WORK TO BE COMPLETED -> The answer must be every line of the records in which the string "shown" appears.

Before-and-after change data:

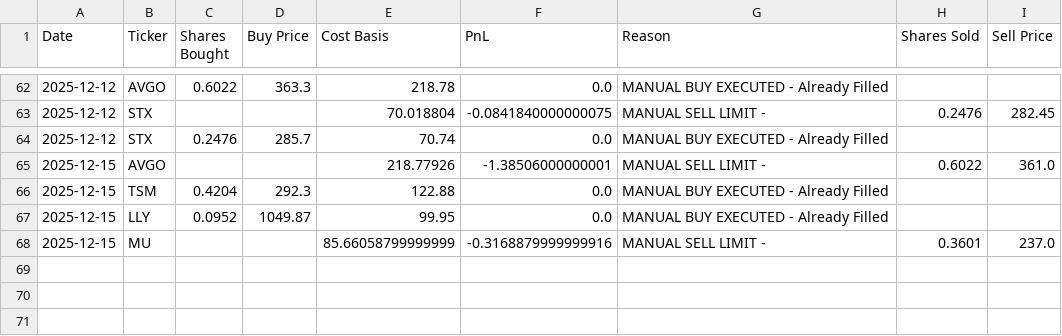
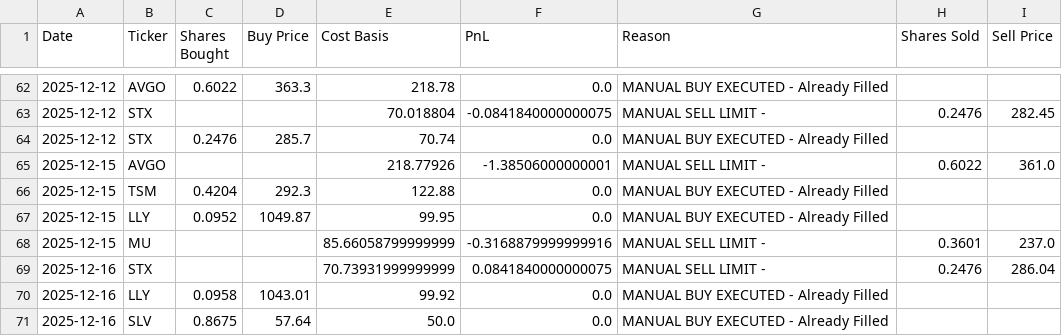
Before and after one commit to ofergr/ChatGPT-Micro-Cap-Experiment, a CSV file: Start Your Own/chatgpt_trade_log.csv, drawn as a sheet; only a part is shown, gaps mark what is left out.

```diff
--- a/Start Your Own/chatgpt_trade_log.csv
+++ b/Start Your Own/chatgpt_trade_log.csv
@@ -68 +68,4 @@ Date,Ticker,Shares Bought,Buy Price,Cost Basis,PnL,Reason,Shares Sold,Sell Price
 2025-12-15,MU,,,85.66058799999999,-0.3168879999999916,MANUAL SELL LIMIT - ,0.3601,237.0
+2025-12-16,STX,,,70.73931999999999,0.0841840000000075,MANUAL SELL LIMIT - ,0.2476,286.04
+2025-12-16,LLY,0.0958,1043.01,99.92,0.0,MANUAL BUY EXECUTED - Already Filled,,
+2025-12-16,SLV,0.8675,57.64,50.0,0.0,MANUAL BUY EXECUTED - Already Filled,,
```
Also changed, not shown: Start Your Own/chatgpt_portfolio_update.csv.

TASK RESULT ->
Before and after one commit to ofergr/ChatGPT-Micro-Cap-Experiment, a CSV file: Start Your Own/chatgpt_trade_log.csv, drawn as a sheet; only a part is shown, gaps mark what is left out.
Also changed, not shown: Start Your Own/chatgpt_portfolio_update.csv.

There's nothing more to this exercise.